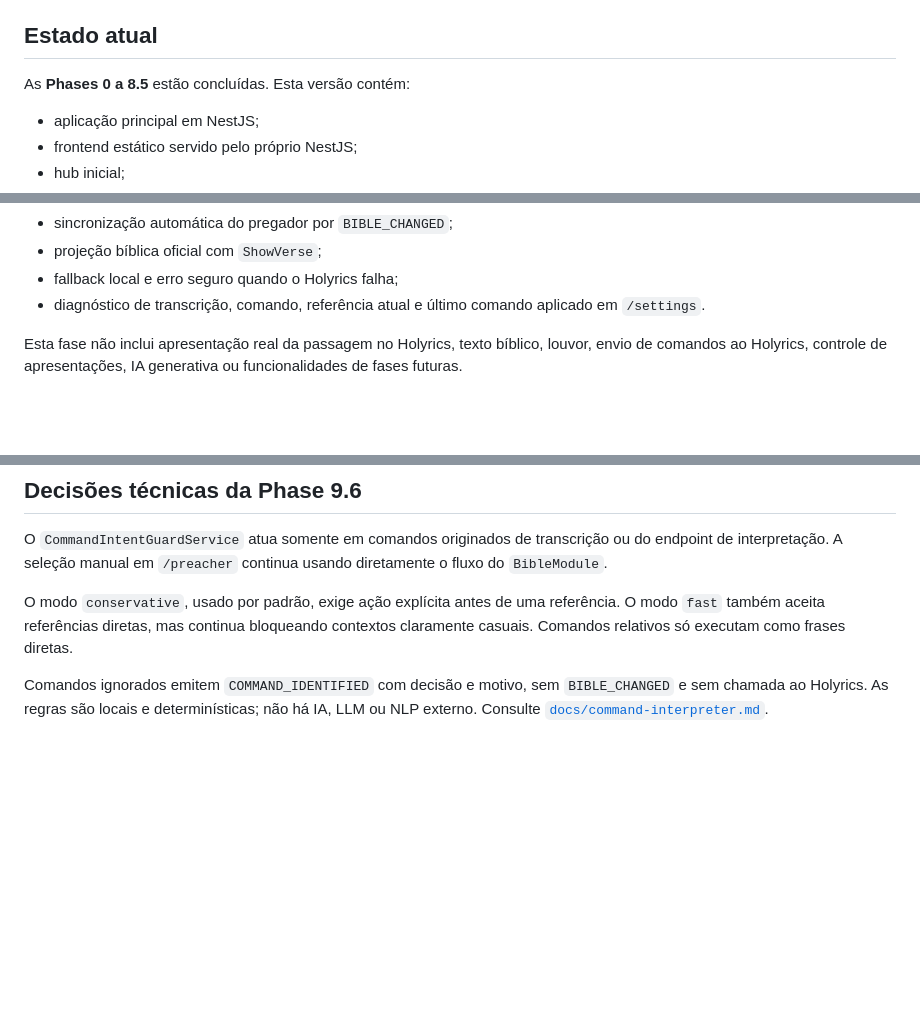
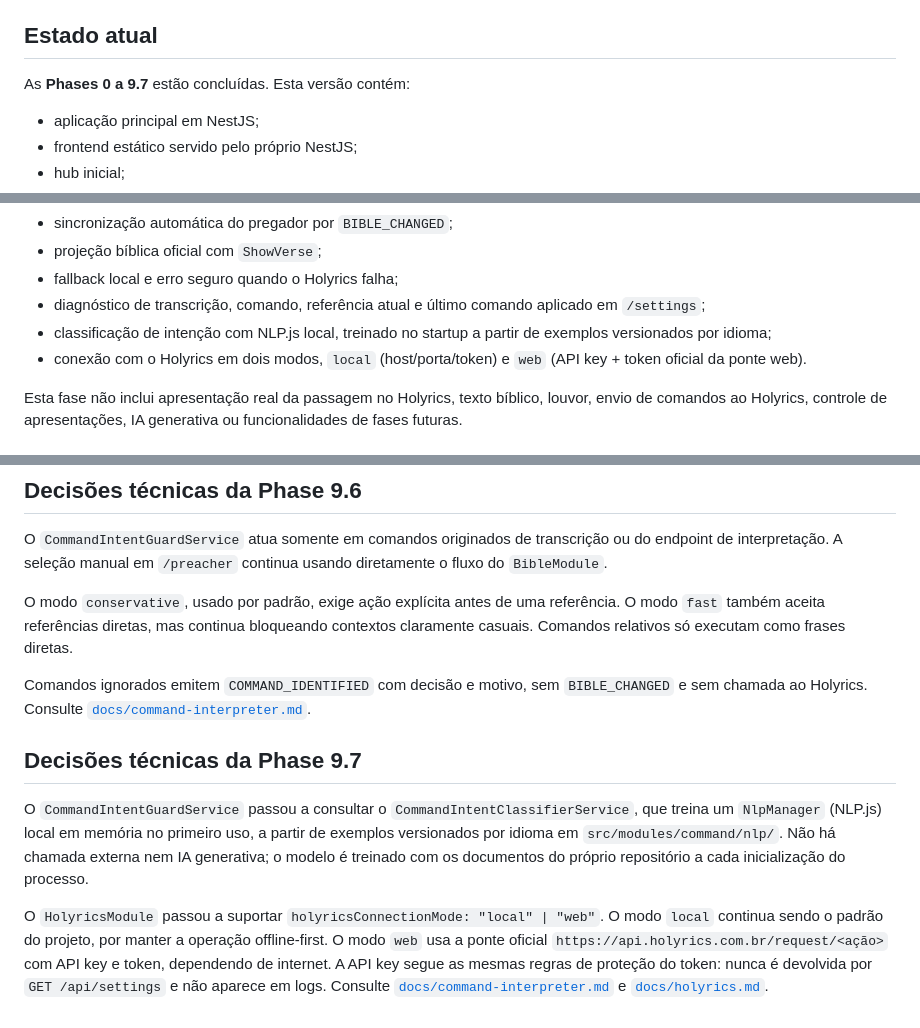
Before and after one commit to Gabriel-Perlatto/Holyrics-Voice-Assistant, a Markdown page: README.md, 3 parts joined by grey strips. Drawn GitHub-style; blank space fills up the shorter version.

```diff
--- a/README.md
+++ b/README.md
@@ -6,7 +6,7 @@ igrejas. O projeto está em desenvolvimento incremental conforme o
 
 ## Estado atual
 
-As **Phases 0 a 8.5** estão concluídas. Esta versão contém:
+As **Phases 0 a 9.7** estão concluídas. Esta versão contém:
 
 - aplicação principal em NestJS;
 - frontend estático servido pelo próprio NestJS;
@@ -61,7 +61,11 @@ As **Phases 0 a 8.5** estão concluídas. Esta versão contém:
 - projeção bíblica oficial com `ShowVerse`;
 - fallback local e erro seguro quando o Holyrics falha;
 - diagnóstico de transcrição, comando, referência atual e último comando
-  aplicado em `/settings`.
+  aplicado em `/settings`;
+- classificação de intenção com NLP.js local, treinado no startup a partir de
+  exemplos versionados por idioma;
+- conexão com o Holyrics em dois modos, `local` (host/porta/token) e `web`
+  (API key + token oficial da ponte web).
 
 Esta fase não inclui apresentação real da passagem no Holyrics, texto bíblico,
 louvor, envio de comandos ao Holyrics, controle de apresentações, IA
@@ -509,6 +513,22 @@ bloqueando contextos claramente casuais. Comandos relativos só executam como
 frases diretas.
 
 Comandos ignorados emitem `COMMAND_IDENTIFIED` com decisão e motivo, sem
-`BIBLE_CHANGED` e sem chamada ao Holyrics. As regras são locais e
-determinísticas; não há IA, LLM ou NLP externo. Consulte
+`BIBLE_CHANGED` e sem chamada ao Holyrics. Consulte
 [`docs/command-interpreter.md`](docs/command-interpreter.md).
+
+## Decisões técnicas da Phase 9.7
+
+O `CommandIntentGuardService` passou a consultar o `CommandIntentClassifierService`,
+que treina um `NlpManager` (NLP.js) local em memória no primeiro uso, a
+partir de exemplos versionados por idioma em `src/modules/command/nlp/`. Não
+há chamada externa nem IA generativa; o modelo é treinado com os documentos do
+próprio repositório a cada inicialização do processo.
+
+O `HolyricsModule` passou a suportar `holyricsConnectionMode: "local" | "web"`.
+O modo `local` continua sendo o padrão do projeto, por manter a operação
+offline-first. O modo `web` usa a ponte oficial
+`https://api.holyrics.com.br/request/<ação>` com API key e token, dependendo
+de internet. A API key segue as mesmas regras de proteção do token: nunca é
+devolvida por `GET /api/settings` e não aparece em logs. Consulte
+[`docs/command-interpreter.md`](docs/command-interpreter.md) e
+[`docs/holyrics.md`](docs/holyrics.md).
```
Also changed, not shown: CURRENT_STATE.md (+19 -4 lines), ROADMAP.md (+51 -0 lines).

## PROMPT:
Reproduce the whole listing verbatim. Pictures stay out of the copy.

## ANSWER FOR THE TASK:
Before and after one commit to Gabriel-Perlatto/Holyrics-Voice-Assistant, a Markdown page: README.md, 3 parts joined by grey strips. Drawn GitHub-style; blank space fills up the shorter version.

```diff
--- a/README.md
+++ b/README.md
@@ -6,7 +6,7 @@ igrejas. O projeto está em desenvolvimento incremental conforme o
 
 ## Estado atual
 
-As **Phases 0 a 8.5** estão concluídas. Esta versão contém:
+As **Phases 0 a 9.7** estão concluídas. Esta versão contém:
 
 - aplicação principal em NestJS;
 - frontend estático servido pelo próprio NestJS;
@@ -61,7 +61,11 @@ As **Phases 0 a 8.5** estão concluídas. Esta versão contém:
 - projeção bíblica oficial com `ShowVerse`;
 - fallback local e erro seguro quando o Holyrics falha;
 - diagnóstico de transcrição, comando, referência atual e último comando
-  aplicado em `/settings`.
+  aplicado em `/settings`;
+- classificação de intenção com NLP.js local, treinado no startup a partir de
+  exemplos versionados por idioma;
+- conexão com o Holyrics em dois modos, `local` (host/porta/token) e `web`
+  (API key + token oficial da ponte web).
 
 Esta fase não inclui apresentação real da passagem no Holyrics, texto bíblico,
 louvor, envio de comandos ao Holyrics, controle de apresentações, IA
@@ -509,6 +513,22 @@ bloqueando contextos claramente casuais. Comandos relativos só executam como
 frases diretas.
 
 Comandos ignorados emitem `COMMAND_IDENTIFIED` com decisão e motivo, sem
-`BIBLE_CHANGED` e sem chamada ao Holyrics. As regras são locais e
-determinísticas; não há IA, LLM ou NLP externo. Consulte
+`BIBLE_CHANGED` e sem chamada ao Holyrics. Consulte
 [`docs/command-interpreter.md`](docs/command-interpreter.md).
+
+## Decisões técnicas da Phase 9.7
+
+O `CommandIntentGuardService` passou a consultar o `CommandIntentClassifierService`,
+que treina um `NlpManager` (NLP.js) local em memória no primeiro uso, a
+partir de exemplos versionados por idioma em `src/modules/command/nlp/`. Não
+há chamada externa nem IA generativa; o modelo é treinado com os documentos do
+próprio repositório a cada inicialização do processo.
+
+O `HolyricsModule` passou a suportar `holyricsConnectionMode: "local" | "web"`.
+O modo `local` continua sendo o padrão do projeto, por manter a operação
+offline-first. O modo `web` usa a ponte oficial
+`https://api.holyrics.com.br/request/<ação>` com API key e token, dependendo
+de internet. A API key segue as mesmas regras de proteção do token: nunca é
+devolvida por `GET /api/settings` e não aparece em logs. Consulte
+[`docs/command-interpreter.md`](docs/command-interpreter.md) e
+[`docs/holyrics.md`](docs/holyrics.md).
```
Also changed, not shown: CURRENT_STATE.md (+19 -4 lines), ROADMAP.md (+51 -0 lines).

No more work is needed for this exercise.